» **Exercise brief**
A faithful, word-for-word copy of the records is required, and it must contain no pictures.

Records for this exercise START

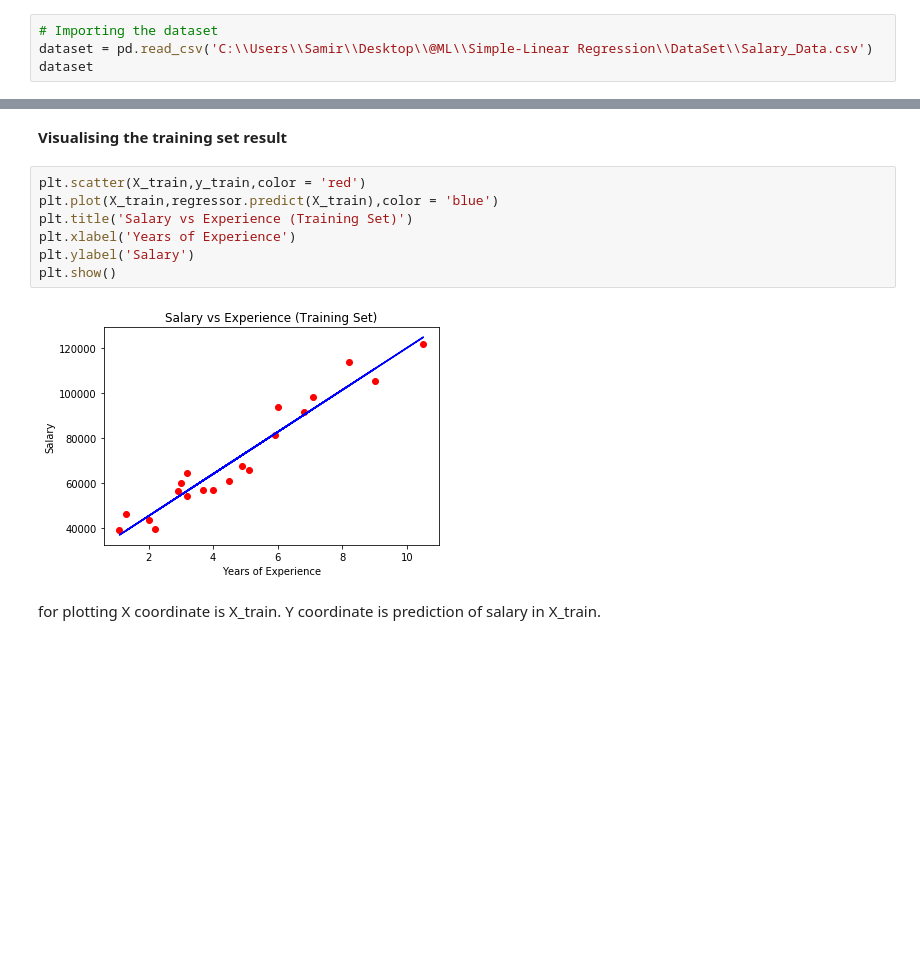
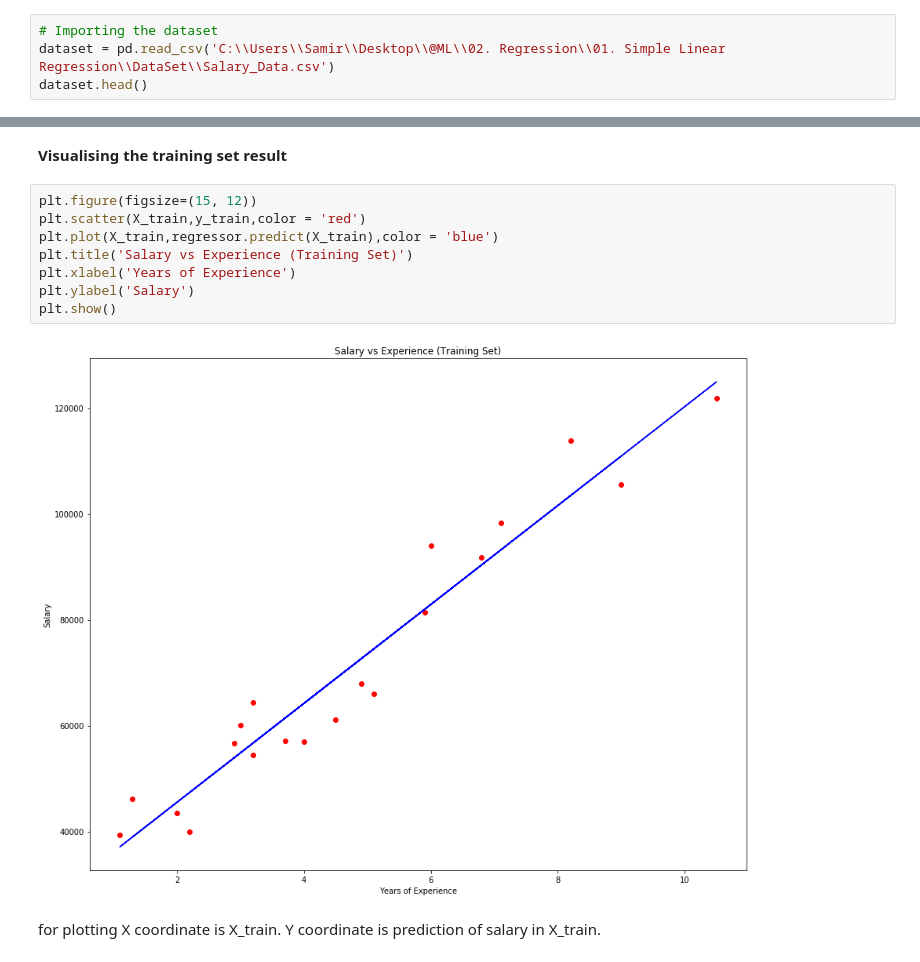
Before and after one commit to krsamir/Machine-Learning, a Jupyter notebook: 02. Regression/01. Simple Linear Regression/Simple Linear Regression.ipynb, the cells around one changed output, grey strips where cells are left out. Drawn from its saved outputs; the diff is of its cells as text; blank space fills up the shorter version.

Commit message:
Simple Linear Regression

```diff
--- a/02. Regression/01. Simple Linear Regression/Simple Linear Regression.ipynb
+++ b/02. Regression/01. Simple Linear Regression/Simple Linear Regression.ipynb
@@ -5,8 +5,8 @@ import matplotlib.pyplot as plt
 import pandas as pd
 # %%
 # Importing the dataset
-dataset = pd.read_csv('C:\\Users\\Samir\\Desktop\\@ML\\Simple-Linear Regression\\DataSet\\Salary_Data.csv')
-dataset
+dataset = pd.read_csv('C:\\Users\\Samir\\Desktop\\@ML\\02. Regression\\01. Simple Linear Regression\\DataSet\\Salary_Data.csv')
+dataset.head()
 # %% [output]
 |  | YearsExperience | Salary |
 | 0 | 1.1 | 39343.0 |
@@ -96,14 +78,15 @@ print(y_test)
 # %% [markdown]
 **Visualising the training set result**
 # %%
+plt.figure(figsize=(15, 12))
 plt.scatter(X_train,y_train,color = 'red')
 plt.plot(X_train,regressor.predict(X_train),color = 'blue')
 plt.title('Salary vs Experience (Training Set)')
 plt.xlabel('Years of Experience')
 plt.ylabel('Salary')
 plt.show()
 # %% [output]
-[figure, old version]
+[figure, new version]
 # %% [markdown]
 for plotting X coordinate is X_train.
 Y coordinate is prediction of salary in X_train.
```
Also changed, not shown: parts of 3 cells of this notebook.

Records for this exercise END

» **Problem solution**
Before and after one commit to krsamir/Machine-Learning, a Jupyter notebook: 02. Regression/01. Simple Linear Regression/Simple Linear Regression.ipynb, the cells around one changed output, grey strips where cells are left out. Drawn from its saved outputs; the diff is of its cells as text; blank space fills up the shorter version.

Commit message:
Simple Linear Regression

```diff
--- a/02. Regression/01. Simple Linear Regression/Simple Linear Regression.ipynb
+++ b/02. Regression/01. Simple Linear Regression/Simple Linear Regression.ipynb
@@ -5,8 +5,8 @@ import matplotlib.pyplot as plt
 import pandas as pd
 # %%
 # Importing the dataset
-dataset = pd.read_csv('C:\\Users\\Samir\\Desktop\\@ML\\Simple-Linear Regression\\DataSet\\Salary_Data.csv')
-dataset
+dataset = pd.read_csv('C:\\Users\\Samir\\Desktop\\@ML\\02. Regression\\01. Simple Linear Regression\\DataSet\\Salary_Data.csv')
+dataset.head()
 # %% [output]
 |  | YearsExperience | Salary |
 | 0 | 1.1 | 39343.0 |
@@ -96,14 +78,15 @@ print(y_test)
 # %% [markdown]
 **Visualising the training set result**
 # %%
+plt.figure(figsize=(15, 12))
 plt.scatter(X_train,y_train,color = 'red')
 plt.plot(X_train,regressor.predict(X_train),color = 'blue')
 plt.title('Salary vs Experience (Training Set)')
 plt.xlabel('Years of Experience')
 plt.ylabel('Salary')
 plt.show()
 # %% [output]
-[figure, old version]
+[figure, new version]
 # %% [markdown]
 for plotting X coordinate is X_train.
 Y coordinate is prediction of salary in X_train.
```
Also changed, not shown: parts of 3 cells of this notebook.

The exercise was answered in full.